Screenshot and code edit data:
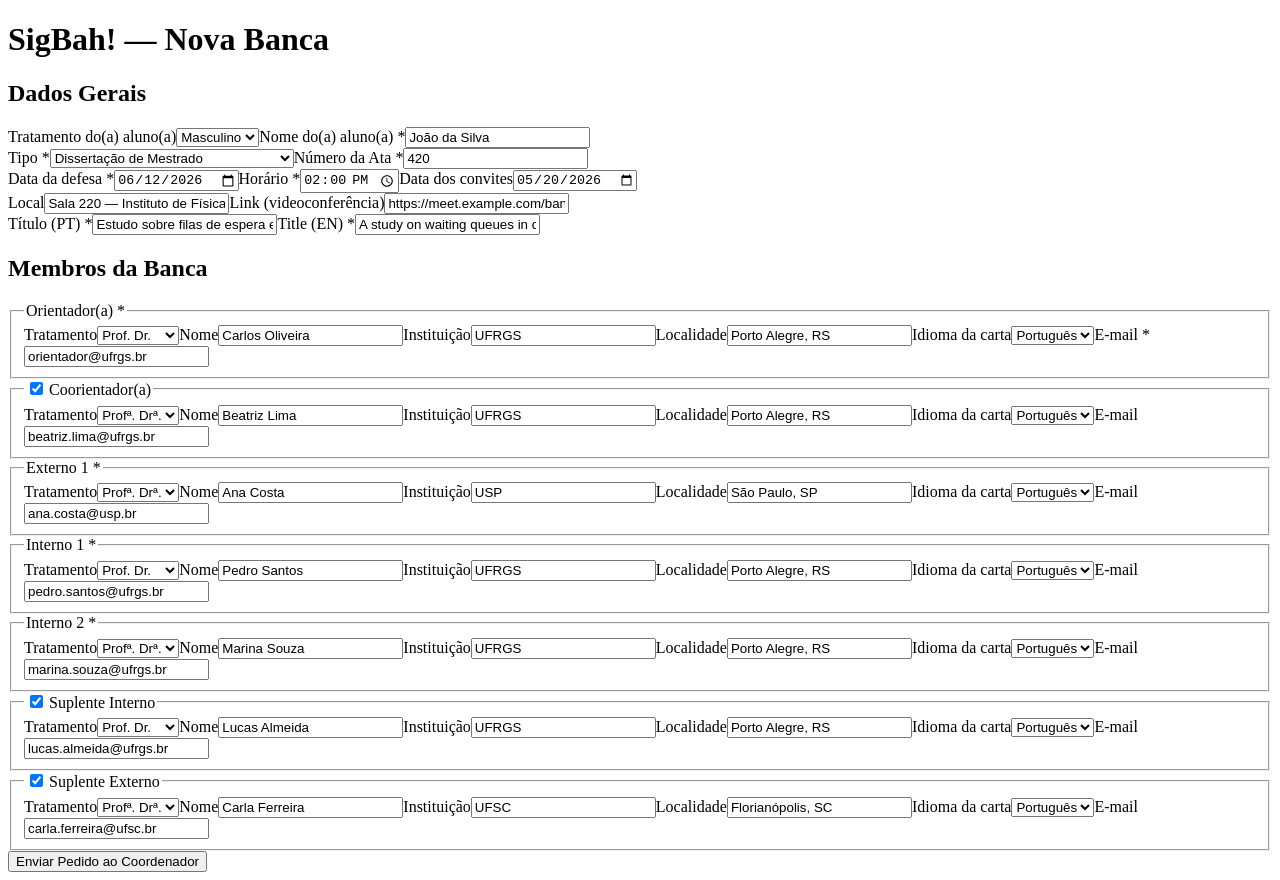
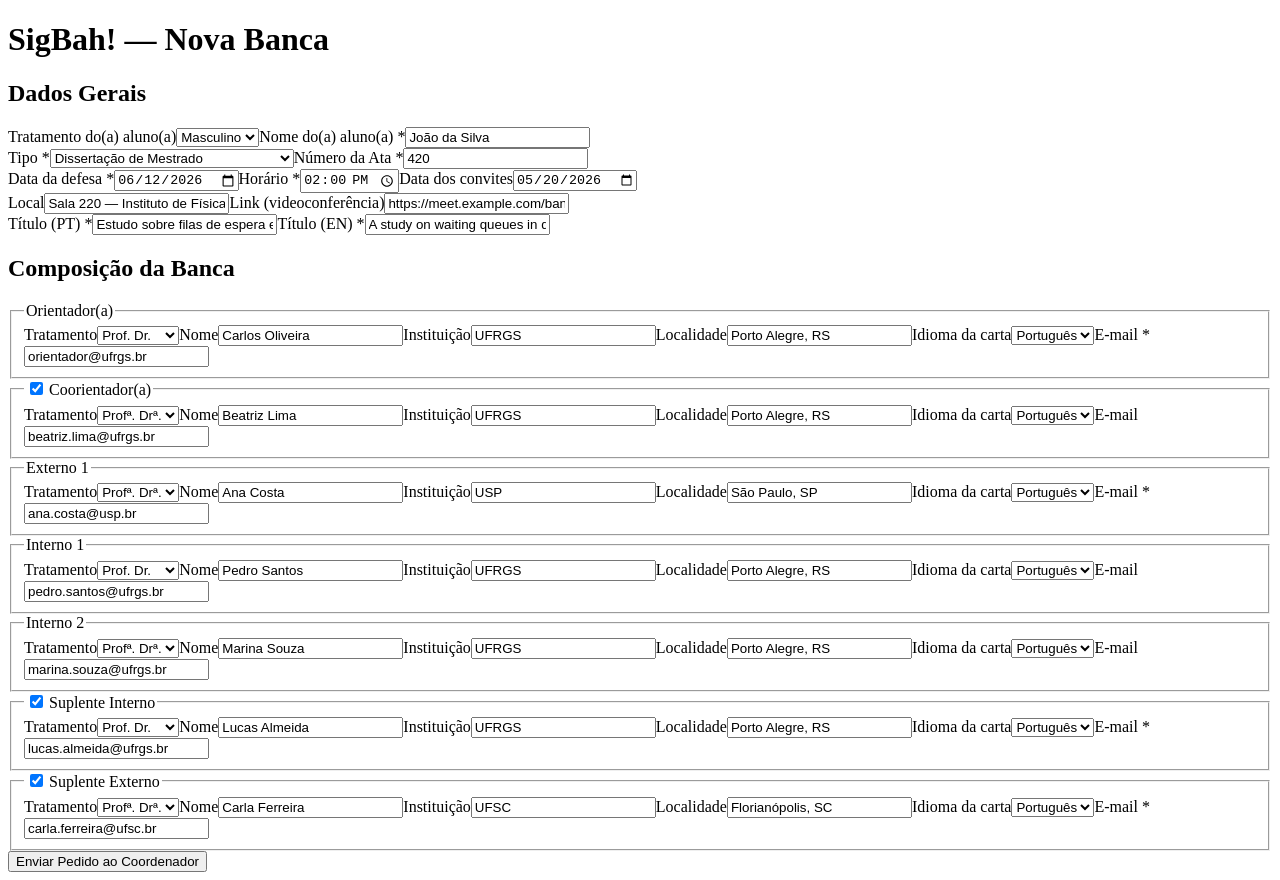
Before and after one commit to gabrielstoffel/eng_soft, a React (Vite) app in the folder frontend/: page / in a window 1280 px wide. Built offline with nearby package versions, Linux system fonts and the light colour scheme; the HTML template or start-up script is replaced by a standard one.

Commit message:
frontend: initial folder structure

```diff
--- a/frontend/src/App.jsx
+++ b/frontend/src/App.jsx
@@ -1,5 +1,5 @@
 import { Route, Routes } from 'react-router-dom'
-import PetitionForm from './PetitionForm.jsx'
+import NewBancaPage from './pages/NewBanca/NewBancaPage.jsx'
 import DecisionPage from './DecisionPage.jsx'
 import AdminBancaList from './AdminBancaList.jsx'
 import AdminBancaDetail from './AdminBancaDetail.jsx'
@@ -7,7 +7,7 @@ import AdminBancaDetail from './AdminBancaDetail.jsx'
 export default function App() {
   return (
     <Routes>
-      <Route path="/" element={<PetitionForm />} />
+      <Route path="/" element={<NewBancaPage />} />
       <Route path="/decide/:token" element={<DecisionPage />} />
       <Route path="/admin" element={<AdminBancaList />} />
       <Route path="/admin/banca/:token" element={<AdminBancaDetail />} />
--- a/frontend/src/PetitionForm.jsx
+++ /dev/null
@@ -1,85 +0,0 @@
-import { useState } from 'react'
-import BancaForm, { INITIAL_FORM, serializeBanca } from './BancaForm.jsx'
-import { isDevelopment } from './env.js'
-
-const MOCK = {
-    nome: { gender: 0, name: 'João da Silva' },
-    tipo: 1,
-    data: '2026-06-12',
-    horario: '14:00',
-    data_convite: '2026-05-20',
-    ata: 420,
-    local_banca: 'Sala 220 — Instituto de Física',
-    link: 'https://meet.example.com/banca-mock',
-    titulo: 'Estudo sobre filas de espera em sistemas distribuídos',
-    titulo2: 'A study on waiting queues in distributed systems',
-    orientador: { gender: 0, name: 'Carlos Oliveira', institution: 'UFRGS', location: 'Porto Alegre, RS', lang: 'pt', email: 'orientador@ufrgs.br' },
-    coorientador: { gender: 1, name: 'Beatriz Lima', institution: 'UFRGS', location: 'Porto Alegre, RS', lang: 'pt', email: 'beatriz.lima@ufrgs.br' },
-    externo1: { gender: 1, name: 'Ana Costa', institution: 'USP', location: 'São Paulo, SP', lang: 'pt', email: 'ana.costa@usp.br' },
-    externo2: { gender: 0, name: 'Rafael Mendes', institution: 'UNICAMP', location: 'Campinas, SP', lang: 'pt', email: 'rafael.mendes@unicamp.br' },
-    interno1: { gender: 0, name: 'Pedro Santos', institution: 'UFRGS', location: 'Porto Alegre, RS', lang: 'pt', email: 'pedro.santos@ufrgs.br' },
-    interno2: { gender: 1, name: 'Marina Souza', institution: 'UFRGS', location: 'Porto Alegre, RS', lang: 'pt', email: 'marina.souza@ufrgs.br' },
-    supl_int: { gender: 0, name: 'Lucas Almeida', institution: 'UFRGS', location: 'Porto Alegre, RS', lang: 'pt', email: 'lucas.almeida@ufrgs.br' },
-    supl_ext: { gender: 1, name: 'Carla Ferreira', institution: 'UFSC', location: 'Florianópolis, SC', lang: 'pt', email: 'carla.ferreira@ufsc.br' },
-}
-
-const FRESH_FORM = isDevelopment ? MOCK : INITIAL_FORM
-
-export default function PetitionForm() {
-    const [form, setForm] = useState(FRESH_FORM)
-    const [status, setStatus] = useState(null)
-    const [loading, setLoading] = useState(false)
-
-    async function handleSubmit(e) {
-        e.preventDefault()
-        setLoading(true)
-        setStatus(null)
-
-        const body = serializeBanca(form)
-
-        try {
-            const res = await fetch('/banca', {
-                method: 'POST',
-                headers: { 'Content-Type': 'application/json' },
-                body: JSON.stringify(body),
-            })
-            const data = await res.json()
-            if (res.ok) {
-                setStatus({
-                    ok: true,
-                    message: `Pedido enviado ao coordenador. (Banca #${data.ata} — ${data.student_name})`,
-                })
-                setForm(FRESH_FORM)
-            } else {
-                const detail = Array.isArray(data.detail)
-                    ? data.detail.map(d => d.msg + ' (' + d.loc.join('.') + ')').join('; ')
-                    : data.detail
-                setStatus({ ok: false, message: detail })
-            }
-        } catch (err) {
-            setStatus({ ok: false, message: 'Erro de conexão: ' + err.message })
-        } finally {
-            setLoading(false)
-        }
-    }
-
-    return (
-        <div className="container">
-            <h1>SigBah! — Nova Banca</h1>
-
-            <form onSubmit={handleSubmit}>
-                <BancaForm value={form} onChange={setForm} />
-
-                {status && (
-                    <div className={status.ok ? 'alert alert-ok' : 'alert alert-err'}>
-                        {status.message}
-                    </div>
-                )}
-
-                <button type="submit" disabled={loading}>
-                    {loading ? 'Enviando...' : 'Enviar Pedido ao Coordenador'}
-                </button>
-            </form>
-        </div>
-    )
-}
--- a/frontend/src/BancaForm.jsx
+++ b/frontend/src/pages/NewBanca/BancaForm.jsx
@@ -1,4 +1,4 @@
-import MemberField from './MemberField.jsx'
+import MemberField from '../../MemberField.jsx'
 
 export const EMPTY_MEMBER = { gender: 0, name: '', institution: '', location: '', lang: 'pt', email: '' }
 
@@ -264,7 +264,7 @@ export default function BancaForm({ value, onChange, disabled = false }) {
                 </label>
 
                 <label>
-                    Title (EN) *
+                    Título (EN) *
                     <input
                         type="text"
                         required
@@ -276,25 +276,21 @@ export default function BancaForm({ value, onChange, disabled = false }) {
             </section>
 
             <section>
-                <h2>Membros da Banca</h2>
+                <h2>Composição da Banca</h2>
 
-                {ALL_ROLES.map(role => {
-                    const visibility = visibleRoles[role]
-                    if (visibility === 'hidden') return null
-                    const required = visibility === 'required'
-                    const star = required ? ' *' : ''
-                    return (
+                {Object.entries(visibleRoles).map(([role, mode]) =>
+                    mode === 'hidden' ? null : (
                         <MemberField
                             key={role}
-                            label={`${ROLE_LABELS[role]}${star}`}
+                            label={ROLE_LABELS[role]}
                             value={form[role]}
                             onChange={v => set(role, v)}
-                            required={required}
-                            requireEmail={role === 'orientador'}
+                            required={mode === 'required'}
+                            requireEmail={role === 'orientador' || role.startsWith('externo') || role.startsWith('supl_')}
                             disabled={disabled}
                         />
                     )
-                })}
+                )}
             </section>
         </>
     )
--- /dev/null
+++ b/frontend/src/pages/NewBanca/NewBancaPage.jsx
@@ -0,0 +1,146 @@
+import { useState } from 'react'
+
+import BancaForm, { INITIAL_FORM, serializeBanca } from './BancaForm.jsx'
+import { isDevelopment } from '../../env.js'
+
+const MOCK = {
+  nome: { gender: 0, name: 'João da Silva' },
+  tipo: 1,
+  data: '2026-06-12',
+  horario: '14:00',
+  data_convite: '2026-05-20',
+  ata: 420,
+  local_banca: 'Sala 220 — Instituto de Física',
+  link: 'https://meet.example.com/banca-mock',
+  titulo: 'Estudo sobre filas de espera em sistemas distribuídos',
+  titulo2: 'A study on waiting queues in distributed systems',
+  orientador: {
+    gender: 0,
+    name: 'Carlos Oliveira',
+    institution: 'UFRGS',
+    location: 'Porto Alegre, RS',
+    lang: 'pt',
+    email: 'orientador@ufrgs.br',
+  },
+  coorientador: {
+    gender: 1,
+    name: 'Beatriz Lima',
+    institution: 'UFRGS',
+    location: 'Porto Alegre, RS',
+    lang: 'pt',
+    email: 'beatriz.lima@ufrgs.br',
+  },
+  externo1: {
+    gender: 1,
+    name: 'Ana Costa',
+    institution: 'USP',
+    location: 'São Paulo, SP',
+    lang: 'pt',
+    email: 'ana.costa@usp.br',
+  },
+  externo2: {
+    gender: 0,
+    name: 'Rafael Mendes',
+    institution: 'UNICAMP',
+    location: 'Campinas, SP',
+    lang: 'pt',
+    email: 'rafael.mendes@unicamp.br',
+  },
+  interno1: {
+    gender: 0,
+    name: 'Pedro Santos',
+    institution: 'UFRGS',
+    location: 'Porto Alegre, RS',
+    lang: 'pt',
+    email: 'pedro.santos@ufrgs.br',
+  },
+  interno2: {
+    gender: 1,
+    name: 'Marina Souza',
+    institution: 'UFRGS',
+    location: 'Porto Alegre, RS',
+    lang: 'pt',
+    email: 'marina.souza@ufrgs.br',
+  },
+  supl_int: {
+    gender: 0,
+    name: 'Lucas Almeida',
+    institution: 'UFRGS',
+    location: 'Porto Alegre, RS',
+    lang: 'pt',
+    email: 'lucas.almeida@ufrgs.br',
+  },
+  supl_ext: {
+    gender: 1,
+    name: 'Carla Ferreira',
+    institution: 'UFSC',
+    location: 'Florianópolis, SC',
+    lang: 'pt',
+    email: 'carla.ferreira@ufsc.br',
+  },
+}
+
+const FRESH_FORM = isDevelopment ? MOCK : INITIAL_FORM
+
+function formatErrorDetail(detail) {
+  if (Array.isArray(detail)) {
+    return detail.map((item) => `${item.msg} (${item.loc.join('.')})`).join('; ')
+  }
+  return detail ?? 'Erro ao enviar pedido.'
+}
+
+export default function NewBancaPage() {
+  const [form, setForm] = useState(FRESH_FORM)
+  const [status, setStatus] = useState(null)
+  const [loading, setLoading] = useState(false)
+
+  async function handleSubmit(e) {
+    e.preventDefault()
+    setLoading(true)
+    setStatus(null)
+
+    const body = serializeBanca(form)
+
+    try {
+      const res = await fetch('/banca', {
+        method: 'POST',
+        headers: { 'Content-Type': 'application/json' },
+        body: JSON.stringify(body),
+      })
+      const data = await res.json()
+      if (res.ok) {
+        setStatus({
+          ok: true,
+          message: `Pedido enviado ao coordenador. (Banca #${data.ata} — ${data.student_name})`,
+        })
+        setForm(FRESH_FORM)
+      } else {
+        setStatus({ ok: false, message: formatErrorDetail(data.detail) })
+      }
+    } catch (err) {
+      setStatus({ ok: false, message: `Erro de conexão: ${err.message}` })
+    } finally {
+      setLoading(false)
+    }
+  }
+
+  return (
+    <div className="container">
+      <h1>SigBah! — Nova Banca</h1>
+
+      <form onSubmit={handleSubmit}>
+        <BancaForm value={form} onChange={setForm} />
+
+        {status && (
+          <div className={status.ok ? 'alert alert-ok' : 'alert alert-err'}>
+            {status.message}
+          </div>
+        )}
+
+        <button type="submit" disabled={loading}>
+          {loading ? 'Enviando...' : 'Enviar Pedido ao Coordenador'}
+        </button>
+      </form>
+    </div>
+  )
+}
```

WHAT YOU ARE ASKED TO DO:
Tally the lines of the entries above that hold the word "AdminBancaDetail"; the number is the whole answer.

SOLVED PROBLEM:
3